(Version difference data)
▼▼▼

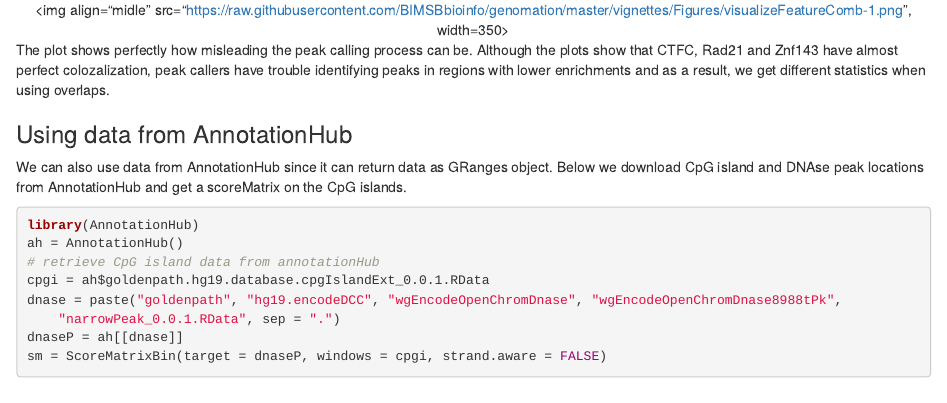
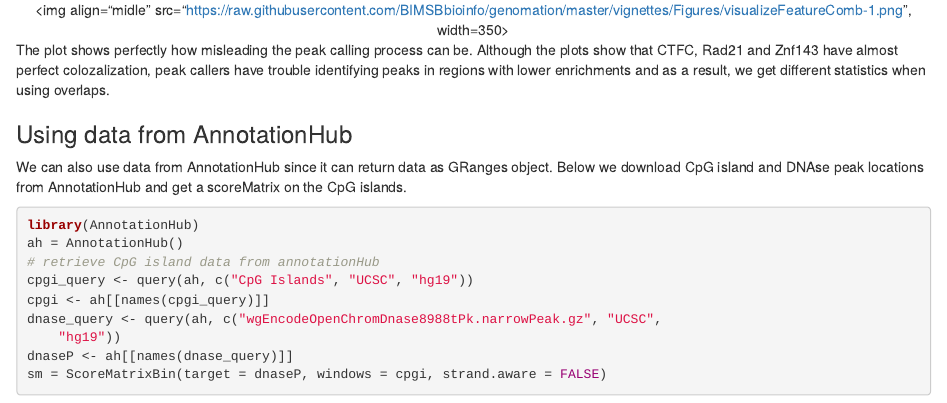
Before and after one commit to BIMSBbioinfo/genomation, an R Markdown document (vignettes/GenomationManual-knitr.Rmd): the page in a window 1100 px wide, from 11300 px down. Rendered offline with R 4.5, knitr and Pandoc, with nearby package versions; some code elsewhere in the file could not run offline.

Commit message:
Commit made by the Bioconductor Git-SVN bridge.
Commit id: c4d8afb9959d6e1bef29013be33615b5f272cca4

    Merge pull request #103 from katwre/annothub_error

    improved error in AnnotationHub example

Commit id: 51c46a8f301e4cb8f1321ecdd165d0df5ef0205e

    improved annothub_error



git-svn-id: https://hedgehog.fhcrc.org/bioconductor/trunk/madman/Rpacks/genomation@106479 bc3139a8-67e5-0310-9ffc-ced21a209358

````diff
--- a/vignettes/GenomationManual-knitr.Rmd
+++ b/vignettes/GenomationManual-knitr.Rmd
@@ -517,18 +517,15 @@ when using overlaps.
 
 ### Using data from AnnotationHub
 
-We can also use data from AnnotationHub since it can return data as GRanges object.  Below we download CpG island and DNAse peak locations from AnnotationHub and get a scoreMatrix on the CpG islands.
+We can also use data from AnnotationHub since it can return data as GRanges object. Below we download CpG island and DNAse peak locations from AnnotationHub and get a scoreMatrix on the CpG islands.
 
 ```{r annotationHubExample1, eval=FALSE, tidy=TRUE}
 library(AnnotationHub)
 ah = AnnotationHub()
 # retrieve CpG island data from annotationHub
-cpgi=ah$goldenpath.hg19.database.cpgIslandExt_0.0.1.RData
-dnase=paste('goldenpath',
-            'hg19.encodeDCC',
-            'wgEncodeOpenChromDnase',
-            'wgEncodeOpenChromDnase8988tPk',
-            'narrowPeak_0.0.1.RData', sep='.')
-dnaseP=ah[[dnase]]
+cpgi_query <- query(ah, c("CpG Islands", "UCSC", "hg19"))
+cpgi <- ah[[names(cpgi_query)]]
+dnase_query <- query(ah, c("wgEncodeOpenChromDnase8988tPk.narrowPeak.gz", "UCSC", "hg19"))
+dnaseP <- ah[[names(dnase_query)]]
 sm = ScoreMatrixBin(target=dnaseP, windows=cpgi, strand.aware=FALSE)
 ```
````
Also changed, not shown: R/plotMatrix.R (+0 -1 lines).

▲▲▲

The answer must consist of each line from the entries that contains the string "vignettes".

Exercise solution >>
Before and after one commit to BIMSBbioinfo/genomation, an R Markdown document (vignettes/GenomationManual-knitr.Rmd): the page in a window 1100 px wide, from 11300 px down. Rendered offline with R 4.5, knitr and Pandoc, with nearby package versions; some code elsewhere in the file could not run offline.
--- a/vignettes/GenomationManual-knitr.Rmd
+++ b/vignettes/GenomationManual-knitr.Rmd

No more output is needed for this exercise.